National Transportation Safety Board Acting Chairman Mark V. Rosenker prompted Americans today to keep safety in mind when celebrating our nation’s independence this Fourth of July weekend.

“Everyone enjoys celebrating Independence Day — and it is important to do so,” said Rosenker in a press statement. “The NTSB would simply like to remind Americans to take some time to think about the safety of themselves as well as others while enjoying the festivities.”

Rosenker stressed several issues to keep in mind this holiday weekend, particularly highway safety. Highway transportation accounts for more than 90% of all transportation fatalities in the United States today. As a result, the NTSB has long campaigned for safety improvements for highway travel, including mandatory seat belt laws, child restraints, and advocacy against hard core drinking and driving.

The Chairman urged partygoers to not operate motor vehicles or boats of any kind if they have consumed any alcoholic beverages. “Getting behind the wheel while impaired by alcohol endangers not only your own life, but the lives as others as well.”

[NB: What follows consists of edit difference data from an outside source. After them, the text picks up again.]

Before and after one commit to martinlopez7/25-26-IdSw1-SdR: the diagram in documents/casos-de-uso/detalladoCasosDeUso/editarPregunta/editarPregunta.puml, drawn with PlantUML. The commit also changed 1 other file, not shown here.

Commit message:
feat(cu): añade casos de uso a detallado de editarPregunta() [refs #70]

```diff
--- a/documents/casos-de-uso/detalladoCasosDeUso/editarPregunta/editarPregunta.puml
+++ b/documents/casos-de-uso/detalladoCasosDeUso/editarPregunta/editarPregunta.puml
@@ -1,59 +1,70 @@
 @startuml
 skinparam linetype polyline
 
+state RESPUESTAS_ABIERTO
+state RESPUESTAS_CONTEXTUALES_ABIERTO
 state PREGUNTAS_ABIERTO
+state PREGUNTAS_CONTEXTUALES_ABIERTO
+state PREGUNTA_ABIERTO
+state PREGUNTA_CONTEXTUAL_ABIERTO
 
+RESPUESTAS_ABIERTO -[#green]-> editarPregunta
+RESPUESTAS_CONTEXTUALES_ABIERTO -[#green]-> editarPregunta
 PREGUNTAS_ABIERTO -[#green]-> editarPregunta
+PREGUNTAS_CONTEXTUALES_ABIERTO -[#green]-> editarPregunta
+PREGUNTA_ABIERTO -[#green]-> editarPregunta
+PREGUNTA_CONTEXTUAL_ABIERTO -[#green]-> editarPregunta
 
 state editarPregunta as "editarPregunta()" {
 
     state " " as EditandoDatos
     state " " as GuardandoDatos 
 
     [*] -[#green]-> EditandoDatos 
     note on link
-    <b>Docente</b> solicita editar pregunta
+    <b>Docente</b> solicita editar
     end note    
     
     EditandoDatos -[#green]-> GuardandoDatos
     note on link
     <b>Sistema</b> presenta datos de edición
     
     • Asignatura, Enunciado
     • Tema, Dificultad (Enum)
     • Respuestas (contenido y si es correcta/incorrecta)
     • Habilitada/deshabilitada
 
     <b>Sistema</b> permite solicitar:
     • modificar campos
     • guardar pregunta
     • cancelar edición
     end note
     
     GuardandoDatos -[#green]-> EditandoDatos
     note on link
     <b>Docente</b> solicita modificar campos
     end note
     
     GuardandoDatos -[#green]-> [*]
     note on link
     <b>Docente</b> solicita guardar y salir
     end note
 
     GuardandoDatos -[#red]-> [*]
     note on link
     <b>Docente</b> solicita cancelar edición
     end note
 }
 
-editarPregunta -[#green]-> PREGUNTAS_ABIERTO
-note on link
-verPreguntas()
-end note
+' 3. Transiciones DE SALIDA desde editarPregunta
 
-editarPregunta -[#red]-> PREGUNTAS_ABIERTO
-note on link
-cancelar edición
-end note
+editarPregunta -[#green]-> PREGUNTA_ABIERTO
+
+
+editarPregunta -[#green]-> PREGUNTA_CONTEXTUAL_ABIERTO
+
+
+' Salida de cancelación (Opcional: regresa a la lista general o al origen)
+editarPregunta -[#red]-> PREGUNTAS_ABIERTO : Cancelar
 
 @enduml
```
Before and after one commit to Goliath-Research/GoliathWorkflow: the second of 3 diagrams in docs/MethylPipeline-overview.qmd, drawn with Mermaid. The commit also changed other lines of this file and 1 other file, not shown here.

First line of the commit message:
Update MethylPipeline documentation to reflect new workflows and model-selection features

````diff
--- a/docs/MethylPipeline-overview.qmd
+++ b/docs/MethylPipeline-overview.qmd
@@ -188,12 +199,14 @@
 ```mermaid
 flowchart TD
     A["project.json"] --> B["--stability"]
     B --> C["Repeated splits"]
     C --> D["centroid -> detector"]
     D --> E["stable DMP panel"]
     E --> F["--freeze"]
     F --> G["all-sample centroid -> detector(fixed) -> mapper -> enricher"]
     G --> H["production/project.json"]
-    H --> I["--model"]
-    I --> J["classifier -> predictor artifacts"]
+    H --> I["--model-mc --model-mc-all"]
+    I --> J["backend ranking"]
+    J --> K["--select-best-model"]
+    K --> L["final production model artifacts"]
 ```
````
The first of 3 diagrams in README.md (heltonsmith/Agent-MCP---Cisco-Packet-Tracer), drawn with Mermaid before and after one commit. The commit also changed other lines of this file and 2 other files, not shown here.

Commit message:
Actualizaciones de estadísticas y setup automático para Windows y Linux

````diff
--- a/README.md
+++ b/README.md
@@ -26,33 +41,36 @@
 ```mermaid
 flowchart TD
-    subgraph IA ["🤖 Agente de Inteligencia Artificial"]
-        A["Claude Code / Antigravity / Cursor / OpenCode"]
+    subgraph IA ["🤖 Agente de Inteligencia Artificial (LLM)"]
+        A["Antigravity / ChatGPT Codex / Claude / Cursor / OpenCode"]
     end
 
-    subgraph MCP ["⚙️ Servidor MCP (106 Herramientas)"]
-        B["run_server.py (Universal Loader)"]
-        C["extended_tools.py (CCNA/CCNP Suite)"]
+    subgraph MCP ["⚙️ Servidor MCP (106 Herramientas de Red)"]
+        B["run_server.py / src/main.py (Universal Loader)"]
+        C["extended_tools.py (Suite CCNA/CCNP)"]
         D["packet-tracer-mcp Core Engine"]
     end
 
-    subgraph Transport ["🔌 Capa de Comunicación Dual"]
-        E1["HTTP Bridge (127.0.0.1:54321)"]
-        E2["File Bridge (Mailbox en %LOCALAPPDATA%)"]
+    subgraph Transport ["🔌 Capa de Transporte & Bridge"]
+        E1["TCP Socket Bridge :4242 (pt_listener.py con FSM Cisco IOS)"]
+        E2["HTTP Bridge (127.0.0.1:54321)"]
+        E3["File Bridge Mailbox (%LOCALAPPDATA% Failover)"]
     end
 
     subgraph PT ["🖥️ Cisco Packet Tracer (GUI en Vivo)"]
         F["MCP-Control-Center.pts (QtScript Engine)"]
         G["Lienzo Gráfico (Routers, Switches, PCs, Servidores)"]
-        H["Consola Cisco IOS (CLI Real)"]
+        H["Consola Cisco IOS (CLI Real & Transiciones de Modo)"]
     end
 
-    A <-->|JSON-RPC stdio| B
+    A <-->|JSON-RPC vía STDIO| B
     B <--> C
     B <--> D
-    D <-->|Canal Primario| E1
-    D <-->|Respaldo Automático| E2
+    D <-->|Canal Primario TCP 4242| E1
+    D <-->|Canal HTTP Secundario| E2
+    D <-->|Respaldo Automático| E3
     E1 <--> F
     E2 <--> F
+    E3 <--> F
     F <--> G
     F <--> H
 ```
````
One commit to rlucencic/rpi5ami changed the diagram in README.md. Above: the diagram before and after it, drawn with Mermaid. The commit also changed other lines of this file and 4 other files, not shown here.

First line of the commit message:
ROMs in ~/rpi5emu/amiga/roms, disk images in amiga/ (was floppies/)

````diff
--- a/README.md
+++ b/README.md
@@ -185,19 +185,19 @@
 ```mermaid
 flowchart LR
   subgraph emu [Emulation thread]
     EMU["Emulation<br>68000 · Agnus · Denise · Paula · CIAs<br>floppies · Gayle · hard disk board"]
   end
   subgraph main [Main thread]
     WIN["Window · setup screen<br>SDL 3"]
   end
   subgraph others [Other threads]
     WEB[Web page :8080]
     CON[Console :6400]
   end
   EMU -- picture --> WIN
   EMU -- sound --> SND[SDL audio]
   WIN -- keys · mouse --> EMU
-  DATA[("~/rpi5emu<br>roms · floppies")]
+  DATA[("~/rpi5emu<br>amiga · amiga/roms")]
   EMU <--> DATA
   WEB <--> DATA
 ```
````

Other safety procedures to be mindful of this Fourth of July include the following:
  • Use personal floatation devices (PFDs) for recreational boating. More than 700 boaters die on U.S. waterways every year, and about 70% of those are by drowning. According to the U.S. Coast Guard, the use of PFDs (life jackets) would have prevented at least 80% of those drowning deaths.
  • Restrict cell phone or other electronic device use while driving. These gadgets may seem helpful, but they can be a serious distraction and endanger yourself and others while operating a vehicle.
  • Make sure young children and infants are securely fastened in child safety seats or booster seats that are fit to their size and are placed in rear seats. This alone reduces fatal injury risk by about a third among those 12 and younger.
“Safety during this holiday weekend and all those to come is everyone’s responsibility,” said Rosenker. For safety alerts on boating and highway transportation, please visit the NTSB Web site at http://www.ntsb.gov/alerts/alerts.htm.